REVIEWS: How do you assess the odds of success?
It’s tough to lose a case in arbitration – especially if you were convinced you’d win. You’re convinced the arbitrator got it wrong and you’re thinking about taking it on review to the Labour Court. If you do, you’ll be in for the long haul – about two years, six figure legal costs and no guarantee you’ll win this time round. So what are your odds of success? How wrong does the arbitrator have to be in the eyes of the Labour Court before it will overturn the award?
The test for review
The Constitutional Court crystalized the test for review in the Sidumo case. It was expressed as a question which the Labour court must ask when deciding whether to overrule an arbitrator’s decision.
“Is the commissioner’s decision one that a reasonable decision-maker could not reach?”
The Labour Court has applied this test consistently in subsequent reviews. It’s used different language to refine the thinking on how the test should be applied from case to case. A useful example is to consider that “reasonableness” indicates a range of reasonable decisions.
The decision will not be reviewable if it falls within the range of decisions which reasonable people could come to.
This means that a court should not interfere with a decision if it was ‘reasonable’ – even if it doesn’t agree with the arbitrator’s decision.
What would be an unreasonable decision?
The Labour Appeal Court has said it would consider a decision to be unreasonable if it was –
- unsupported by any evidence;
- based on speculation by the commissioner;
- entirely disconnected from the evidence;
- supported by evidence that is insufficiently reasonable to justify the decision; or
- made in ignorance of evidence that was not contradicted.
Assessing the odds
The Labour Court has now formulated a novel and useful way to assess the odds of success in a review. The case concerned gross misconduct relating to an employee who copied tender documents in suspicious circumstances. The Labour Court found there was “clear and convincing” circumstantial evidence to prove that the employee had acted with dishonest purposes.
The judgment noted that SA law has two standards of proof –
- “balance of probabilities” (civil cases) – equating to 51% probability; and
- “beyond reasonable doubt”(criminal cases) – equating to a 90% probability.
The court in Moses Ketane referred with approval to a third standard used in the USA –
- The “clear and convincing standard” – equating to a 70-75% probability.
The judgment expressed a preference to equate this to a 70% probability, being the mid-point between 50% and 90%.
TIP: The court is unlikely to set factual findings aside on review unless they are clearly wrong.
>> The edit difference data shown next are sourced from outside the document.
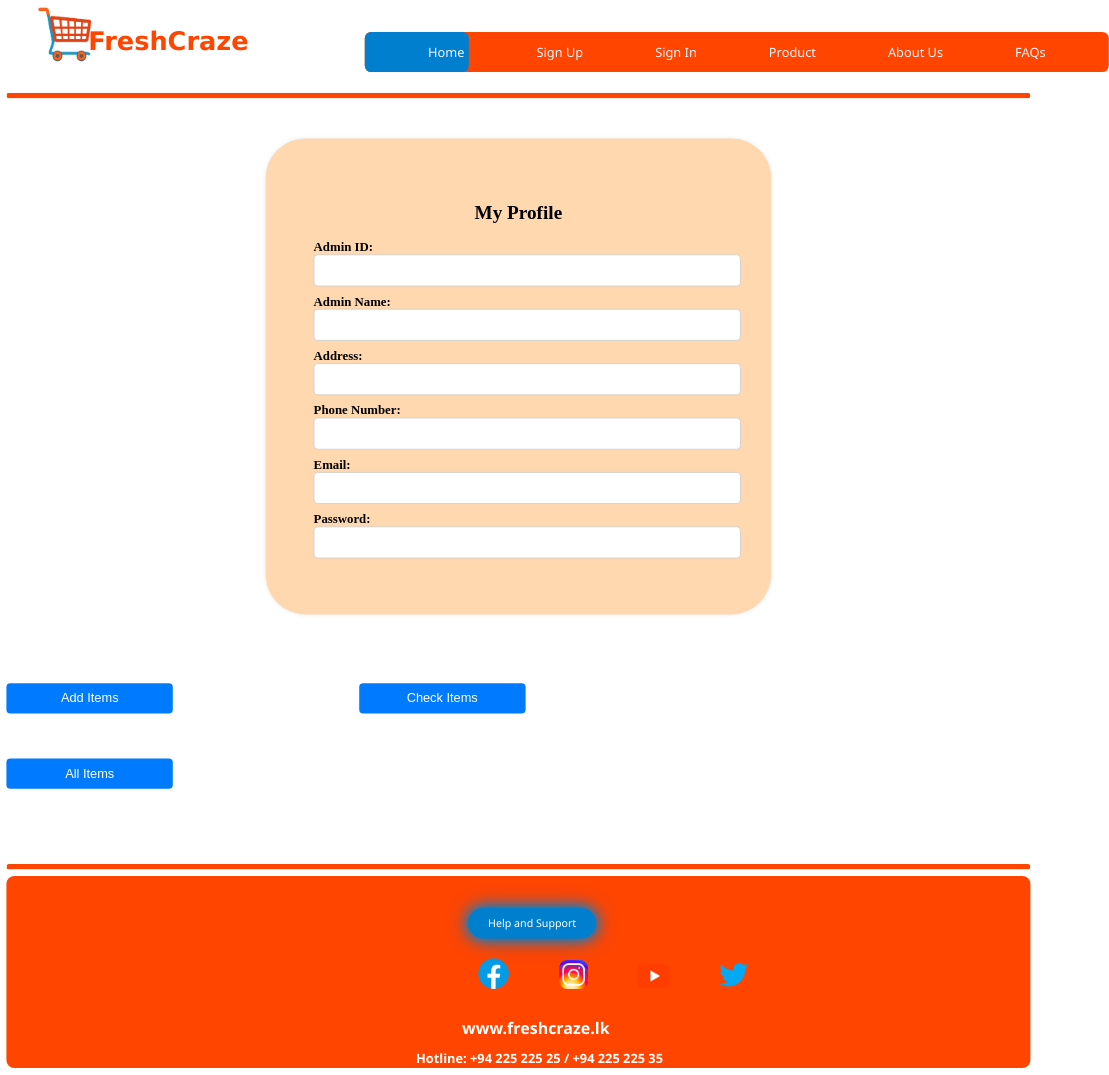
Repository: shanika2002/FreshCraze
Page: http://localhost/itemDem/profile.jsp
These files come from the project's save history. The page is drawn as it stood at one moment and after the next save; the edit follows.
The browser window is 1280 px wide. The page is 1386 px wide, so the pictures cover 1386 px, including what lies to the right of the window. The pictures show the whole page, at 80% of full size.
The page is served by Tomcat 9. Other server files are loaded and not shown. The template is opened directly, without the code that normally fills it, so the values that code supplies are empty.

Above is the page before, as saved 2024-05-11 08:33:47.

### itemDem/src/main/webapp/profile.jsp
<%@ page language="java" contentType="text/html; charset=ISO-8859-1"
	pageEncoding="ISO-8859-1"%>

<%@ taglib uri="http://java.sun.com/jsp/jstl/core" prefix="c"%>

<!DOCTYPE html>
<html>
<head>
<link rel="stylesheet" href="css/adminprofile.css">
<meta charset="ISO-8859-1">
<title>Insert title here</title>
</head>
<body>

	<img src="images\logo.png" class="logo">

	<h1 class="logo_topic">FreshCraze</h1>

	<nav class="navbar">
		<a href="index.jsp">Home</a> <a href="register.jsp">Sign Up</a> <a href="mainLogin.jsp">Sign
			In</a> <a href="addItem.jsp">Product</a> <a href="link">About Us</a> <a
			href="link">FAQs</a> <span></span>
	</nav>

	<hr class="topic_line">

<div class="container">
	<h2>My Profile</h2>

	<c:set var="ad" value="${admin}" />
	<div class="form-group">
		<label for="supplierid">Admin ID:</label> <input type="text"
			id="adminid" name="adminid" required value="${ad.id }">
	</div>
	<div class="form-group">
		<label for="suppliername">Admin Name:</label> <input type="text"
			id="adminname" name="adminname" required value="${ad.name }">
	</div>
	<div class="form-group">
		<label for="address">Address:</label> <input type="text" id="address"
			name="address" required value="${ad.address }">
	</div>
	<div class="form-group">
		<label for="phonenumber">Phone Number:</label> <input type="tel"
			id="phonenumber" name="phonenumber" pattern="[0-9]{10}" required
			value="${ad.phoneNumber }">
	</div>
	<div class="form-group">
		<label for="email">Email:</label> <input type="email" id="email"
			name="email" required value="${ad.email }">
	</div>
	<div class="form-group">
		<label for="password">Password:</label> <input type="password"
			id="text" name="password" required value="${ad.password }">
	</div>
</div>
	<br><br>

	<form action="addItem.jsp" method="post">
		<button type="submit">Add Items</button><br><br>
	</form>

	<form action="checkItem.jsp" method="post">
		<button type="submit">Check Items</button><br><br>
	</form>

	<form action="adminItem" method="post">
		<button type="submit">All Items</button><br><br>
	</form>

	<hr class="footer_line">

	<div class="footer">
		<a href="link" target="_blank">
			<button type="button" class="help_button">Help and Support</button>
		</a>

		<div class="fb_icon">
			<a href="https://www.facebook.com/" target="_blank"><img
				src="images/facebook.png"></a>
		</div>

		<div class="insta_icon">
			<a href="https://www.instagram.com/" target="_blank"><img
				src="images/insta.png"></a>
		</div>

		<div class="twitt_icon">
			<a href="https://www.twitter.com/" target="_blank"><img
				src="images/Twitter.png"></a>
		</div>

		<div class="yt_icon">
			<a href="https://www.youtube.com/" target="_blank"><img
				src="images/yt.png"></a>
		</div>
	</div>

	<div class="contacts">
		<h1 class="link">www.freshcraze.lk</h1>
		<h1>Hotline: +94 225 225 25 / +94 225 225 35</h1>
	</div>

</body>
</html>

### itemDem/src/main/webapp/css/adminprofile.css
@charset "ISO-8859-1";

body{
    background-color: #ffffff;
    background-repeat: no-repeat;
    background-attachment: fixed;
    background-position: center;
    width: 100%;
}

.logo{
    width: 70px;
    height: 70px;
    margin-left: 3%;
}

.logo_topic{
    font-family: verdana;
    margin-left: 8%;
    margin-top: -3.9%;
    color: orangered;
}

.navbar{
    margin-left:35%;
    margin-top:-4%;
    padding: 0;
    box-sizing: border-box;
    font-family: 'Segoe UI';
    display: flex;
    justify-content:center;
    align-items: center;
    min-height: 5vh;

    position:relative;
    background-color: orangered;
    border-radius: 8px;
    width: 930px;
    height: 50px;
    display: flex;
}

nav a{
    position: relative;
    display: inline-block;
    font-size: 1em;
    font-weight: 500;
    color: aliceblue;
    text-decoration: none;
    padding: 45px;
    z-index: 1;
}

nav span{
    position: absolute;
    top: 0;
    left: 0;
    width: 130px;
    height: 100%;
    background-color:rgb(0, 127, 206);
    border-radius: 8px;
    transition: .3s;
}

nav a:nth-child(1):hover~span{
    left: 0;
    width: 400;
}

nav a:nth-child(2):hover~span{
    left: 170px;
    width: 110px;
}

nav a:nth-child(3):hover~span{
    left:300px;
    width: 110px;
}

nav a:nth-child(4):hover~span{
    left: 450px;
    width: 150px;
}

nav a:nth-child(5):hover~span{
    left: 650px;
    width: 110px;
}

nav a:nth-child(6):hover~span{
    left: 805px;
    width: 125px;
}



.topic_line{
    border: none;
    margin-top: 2%;
    border-top: 7px solid orangered;
    border-radius: 10px;
}

.help_button{
    box-shadow:0 0 15px rgb(0, 127, 206),0 0 25px rgb(0, 127, 206);
    border: none;
    width: 160px;
    margin-left: 44%;
    font-family: 'Segoe UI';
    padding: 10px 12px;
    color: #ffffff;
    background-color:rgb(0, 127, 206);
    border-radius: 20px;
}

.help_button:hover{
    box-shadow: 0 0 25px rgb(0, 127, 206);
}

.fb_icon{
    margin-left: 560px;
    margin-top: 20px;
}

.insta_icon{
    margin-left: 660px;
    margin-top: -51px;
}

.yt_icon{
    margin-left: 760px;
    margin-top: -51px;
}

.twitt_icon{
    margin-left: 860px;
    margin-top: -51px;
}

.container {
    width: 40%;
    margin: 50px auto;
    background-color: #ffd8b0;
    padding: 60px;
    border-radius: 50px;
    box-shadow: 0 0 5px rgba(0, 0, 0, 0.1);
  }

  h2 {
    text-align: center;
  }

  form {
    width: 100%;
  }

  .form-group {
    margin-bottom: 10px;
  }

  .form-group label {
    display: block;
    font-weight: bold;
  }

  .form-group input[type="text"],
  .form-group input[type="email"],
  .form-group input[type="tel"],
  .form-group input[type="password"]{
    width: 100%;
    padding: 10px;
    border: 1px solid #ccc;
    border-radius: 5px;
    font-size: 16px;
  }


form {
    display: inline-block;
    width: calc(33.33% - 10px);
    margin-right: 20px;
}

button[type="submit"] {
    display: block;
    width: 50%;
    background-color: #007bff;
    color: #fff;
    padding: 10px 20px;
    border: none;
    border-radius: 5px;
    cursor: pointer;
    font-size: 16px;
    margin-bottom: 20px;
}

button[type="submit"]:hover {
    background-color: #0056b3;
}


.footer{
    height: 200px;
    background-color: orangered;
    padding-top: 40px;
    padding-left: 25px;
    border-radius: 10px;
}

.footer_line{
    border: none;
    margin-top: 3%;
    border-top: 7px solid orangered;
    border-radius: 10px;
}

.contacts{
    font-size: 8px;
    color:rgb(255, 255, 255);
    font-family: 'Segoe UI';
    margin-left: 40%;
    margin-top: -5%;
}

.link{
    font-size: 20px ;
    margin-top: -6%;
    margin-left: 7.5%;
}

After the next save:
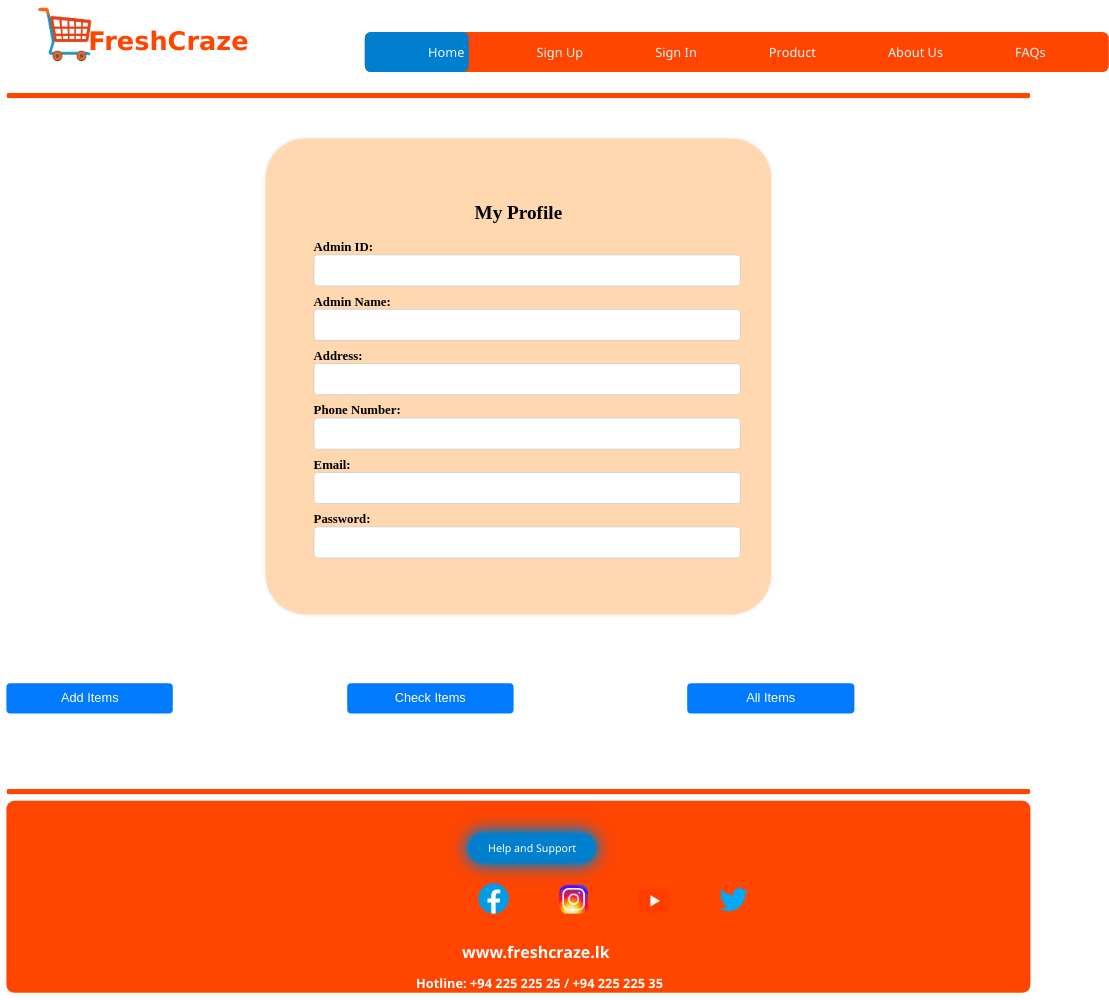
Saved 8 s later.
--- a/itemDem/src/main/webapp/css/adminprofile.css
+++ b/itemDem/src/main/webapp/css/adminprofile.css
@@ -178,7 +178,7 @@ nav a:nth-child(6):hover~span{
 form {
     display: inline-block;
     width: calc(33.33% - 10px);
-    margin-right: 20px;
+    margin-right: 5px;
 }
 
 button[type="submit"] {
And a clearly wrong factual finding on the formulation in this case means the probabilities should fall within the ‘clear and convincing’ standard of proof…about a 70% probability. The odds of success in a review would be much better if the prospects are assessed using this standard of proof.
 Source: Worklaw Newsletter June 2018
Labour Lawyer & Mediator